- Opening Delimiter -

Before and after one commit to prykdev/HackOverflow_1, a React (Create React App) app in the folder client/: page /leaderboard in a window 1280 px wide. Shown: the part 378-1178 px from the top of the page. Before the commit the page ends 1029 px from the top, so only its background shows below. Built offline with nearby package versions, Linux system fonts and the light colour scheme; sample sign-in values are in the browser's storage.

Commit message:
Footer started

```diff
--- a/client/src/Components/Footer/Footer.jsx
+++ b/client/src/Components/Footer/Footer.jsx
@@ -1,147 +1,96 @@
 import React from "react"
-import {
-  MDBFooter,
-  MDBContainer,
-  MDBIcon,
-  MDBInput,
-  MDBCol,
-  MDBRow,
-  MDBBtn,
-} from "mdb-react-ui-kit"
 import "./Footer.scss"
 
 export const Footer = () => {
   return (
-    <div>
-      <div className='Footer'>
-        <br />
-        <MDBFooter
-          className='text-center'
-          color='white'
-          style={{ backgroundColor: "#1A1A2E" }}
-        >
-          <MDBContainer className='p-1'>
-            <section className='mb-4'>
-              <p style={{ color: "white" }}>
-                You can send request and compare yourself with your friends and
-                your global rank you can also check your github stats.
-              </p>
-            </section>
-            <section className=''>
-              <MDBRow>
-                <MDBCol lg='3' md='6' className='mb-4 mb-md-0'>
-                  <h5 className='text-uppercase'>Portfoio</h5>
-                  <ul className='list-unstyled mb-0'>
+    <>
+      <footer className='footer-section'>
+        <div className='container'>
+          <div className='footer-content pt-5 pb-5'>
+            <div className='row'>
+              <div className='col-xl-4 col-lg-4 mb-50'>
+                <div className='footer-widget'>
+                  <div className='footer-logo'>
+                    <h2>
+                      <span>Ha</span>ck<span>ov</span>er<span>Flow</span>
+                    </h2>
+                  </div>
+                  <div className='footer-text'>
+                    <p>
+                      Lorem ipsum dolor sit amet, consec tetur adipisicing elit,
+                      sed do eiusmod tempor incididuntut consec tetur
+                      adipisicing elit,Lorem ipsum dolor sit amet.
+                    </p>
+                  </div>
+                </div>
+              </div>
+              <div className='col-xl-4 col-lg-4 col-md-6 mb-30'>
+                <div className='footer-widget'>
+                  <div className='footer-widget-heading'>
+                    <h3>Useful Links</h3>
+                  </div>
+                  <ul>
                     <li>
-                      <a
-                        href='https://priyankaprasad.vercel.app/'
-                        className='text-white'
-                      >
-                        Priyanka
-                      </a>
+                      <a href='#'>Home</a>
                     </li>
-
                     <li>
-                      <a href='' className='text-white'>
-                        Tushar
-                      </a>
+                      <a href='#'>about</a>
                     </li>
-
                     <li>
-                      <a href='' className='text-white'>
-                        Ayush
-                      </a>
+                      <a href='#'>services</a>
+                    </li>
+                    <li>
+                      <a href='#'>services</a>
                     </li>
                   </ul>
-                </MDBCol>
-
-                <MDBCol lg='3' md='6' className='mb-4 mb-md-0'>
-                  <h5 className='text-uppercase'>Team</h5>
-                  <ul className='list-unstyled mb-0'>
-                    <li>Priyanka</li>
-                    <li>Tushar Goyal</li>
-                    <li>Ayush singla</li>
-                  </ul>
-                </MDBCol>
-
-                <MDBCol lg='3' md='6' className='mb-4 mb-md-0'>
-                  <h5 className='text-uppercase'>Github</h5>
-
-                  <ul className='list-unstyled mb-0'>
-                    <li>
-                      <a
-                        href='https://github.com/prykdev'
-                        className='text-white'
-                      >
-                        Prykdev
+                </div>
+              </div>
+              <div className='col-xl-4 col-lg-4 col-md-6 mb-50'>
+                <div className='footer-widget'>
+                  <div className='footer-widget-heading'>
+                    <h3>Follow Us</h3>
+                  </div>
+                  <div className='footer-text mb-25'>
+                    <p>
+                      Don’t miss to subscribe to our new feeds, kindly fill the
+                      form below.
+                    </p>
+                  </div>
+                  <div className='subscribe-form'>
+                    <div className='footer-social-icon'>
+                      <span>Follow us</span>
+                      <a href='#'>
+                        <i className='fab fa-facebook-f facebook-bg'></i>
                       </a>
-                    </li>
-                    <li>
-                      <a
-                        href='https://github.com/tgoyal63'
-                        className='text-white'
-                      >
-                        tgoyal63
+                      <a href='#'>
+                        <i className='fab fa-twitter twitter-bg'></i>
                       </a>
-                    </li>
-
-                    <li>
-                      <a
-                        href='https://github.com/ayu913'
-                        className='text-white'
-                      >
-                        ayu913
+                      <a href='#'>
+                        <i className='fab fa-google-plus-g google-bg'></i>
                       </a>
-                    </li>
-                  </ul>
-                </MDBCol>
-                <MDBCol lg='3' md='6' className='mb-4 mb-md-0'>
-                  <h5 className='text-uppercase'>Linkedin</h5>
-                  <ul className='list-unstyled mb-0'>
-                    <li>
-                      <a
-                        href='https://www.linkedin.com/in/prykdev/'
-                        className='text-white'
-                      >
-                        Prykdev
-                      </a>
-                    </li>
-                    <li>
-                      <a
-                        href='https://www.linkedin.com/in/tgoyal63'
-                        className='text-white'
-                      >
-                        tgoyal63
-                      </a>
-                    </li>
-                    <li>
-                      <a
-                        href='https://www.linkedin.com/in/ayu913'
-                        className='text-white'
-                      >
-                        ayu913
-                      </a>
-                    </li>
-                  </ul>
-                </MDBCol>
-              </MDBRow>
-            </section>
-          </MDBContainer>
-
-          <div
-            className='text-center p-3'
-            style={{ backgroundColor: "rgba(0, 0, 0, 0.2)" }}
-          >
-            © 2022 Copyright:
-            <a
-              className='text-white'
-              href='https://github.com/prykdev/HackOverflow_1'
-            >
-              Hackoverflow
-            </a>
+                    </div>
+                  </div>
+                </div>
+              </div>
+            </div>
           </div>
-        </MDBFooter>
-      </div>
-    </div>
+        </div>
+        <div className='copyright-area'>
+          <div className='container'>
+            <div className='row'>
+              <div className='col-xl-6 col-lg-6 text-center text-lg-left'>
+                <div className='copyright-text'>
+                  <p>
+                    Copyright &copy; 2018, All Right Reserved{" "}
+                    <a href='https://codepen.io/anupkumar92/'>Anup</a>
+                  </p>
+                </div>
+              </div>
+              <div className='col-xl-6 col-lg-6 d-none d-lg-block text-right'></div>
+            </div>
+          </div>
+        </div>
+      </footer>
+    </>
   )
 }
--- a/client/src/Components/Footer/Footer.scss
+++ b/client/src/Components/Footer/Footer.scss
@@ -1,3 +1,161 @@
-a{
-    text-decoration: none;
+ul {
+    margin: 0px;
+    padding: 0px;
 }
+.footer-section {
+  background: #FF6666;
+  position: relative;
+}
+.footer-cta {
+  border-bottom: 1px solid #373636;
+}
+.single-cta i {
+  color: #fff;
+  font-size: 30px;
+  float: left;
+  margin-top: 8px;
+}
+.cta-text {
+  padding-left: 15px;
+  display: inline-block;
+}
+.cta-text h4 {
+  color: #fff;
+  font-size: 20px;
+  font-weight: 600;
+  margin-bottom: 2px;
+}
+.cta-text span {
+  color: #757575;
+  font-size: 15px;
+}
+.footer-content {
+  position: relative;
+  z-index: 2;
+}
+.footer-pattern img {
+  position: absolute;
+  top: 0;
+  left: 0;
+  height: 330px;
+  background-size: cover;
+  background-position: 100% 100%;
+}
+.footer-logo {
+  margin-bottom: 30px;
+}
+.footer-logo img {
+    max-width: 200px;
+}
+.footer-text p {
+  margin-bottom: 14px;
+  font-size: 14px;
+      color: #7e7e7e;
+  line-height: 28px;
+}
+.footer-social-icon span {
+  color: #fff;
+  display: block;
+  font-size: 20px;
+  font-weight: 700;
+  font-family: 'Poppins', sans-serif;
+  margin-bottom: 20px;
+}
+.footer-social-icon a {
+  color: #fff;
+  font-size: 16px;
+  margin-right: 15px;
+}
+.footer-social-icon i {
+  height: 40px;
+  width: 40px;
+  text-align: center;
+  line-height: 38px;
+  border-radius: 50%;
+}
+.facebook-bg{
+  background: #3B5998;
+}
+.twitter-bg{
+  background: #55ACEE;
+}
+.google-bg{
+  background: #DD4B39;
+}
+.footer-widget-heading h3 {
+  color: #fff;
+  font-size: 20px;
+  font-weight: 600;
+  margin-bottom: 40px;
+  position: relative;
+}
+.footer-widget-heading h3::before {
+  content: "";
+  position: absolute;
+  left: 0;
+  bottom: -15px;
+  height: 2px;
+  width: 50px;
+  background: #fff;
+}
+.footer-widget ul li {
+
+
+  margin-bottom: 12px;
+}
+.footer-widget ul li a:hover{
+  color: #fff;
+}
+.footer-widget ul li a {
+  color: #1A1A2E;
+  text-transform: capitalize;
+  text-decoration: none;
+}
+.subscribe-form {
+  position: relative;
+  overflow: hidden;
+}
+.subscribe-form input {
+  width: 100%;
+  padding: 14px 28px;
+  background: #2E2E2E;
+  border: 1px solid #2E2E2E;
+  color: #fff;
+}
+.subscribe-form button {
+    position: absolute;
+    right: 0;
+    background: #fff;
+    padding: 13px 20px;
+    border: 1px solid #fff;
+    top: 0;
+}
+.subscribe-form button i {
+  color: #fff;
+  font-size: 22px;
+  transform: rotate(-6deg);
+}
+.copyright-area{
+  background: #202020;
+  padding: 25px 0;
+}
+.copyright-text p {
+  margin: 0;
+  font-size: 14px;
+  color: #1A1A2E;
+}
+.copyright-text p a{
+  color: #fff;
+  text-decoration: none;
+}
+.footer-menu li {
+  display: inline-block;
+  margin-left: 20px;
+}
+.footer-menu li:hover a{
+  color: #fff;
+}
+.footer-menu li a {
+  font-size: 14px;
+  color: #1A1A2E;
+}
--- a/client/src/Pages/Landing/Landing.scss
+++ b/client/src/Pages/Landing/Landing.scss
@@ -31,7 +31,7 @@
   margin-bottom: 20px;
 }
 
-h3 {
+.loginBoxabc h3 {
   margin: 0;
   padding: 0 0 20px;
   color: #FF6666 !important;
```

- Closing Delimiter -

• [Exercise instructions]: Search the entries for the word "scss" and show every line that has it.

• [Solution to this problem]:
 import "./Footer.scss"
--- a/client/src/Components/Footer/Footer.scss
+++ b/client/src/Components/Footer/Footer.scss
--- a/client/src/Pages/Landing/Landing.scss
+++ b/client/src/Pages/Landing/Landing.scss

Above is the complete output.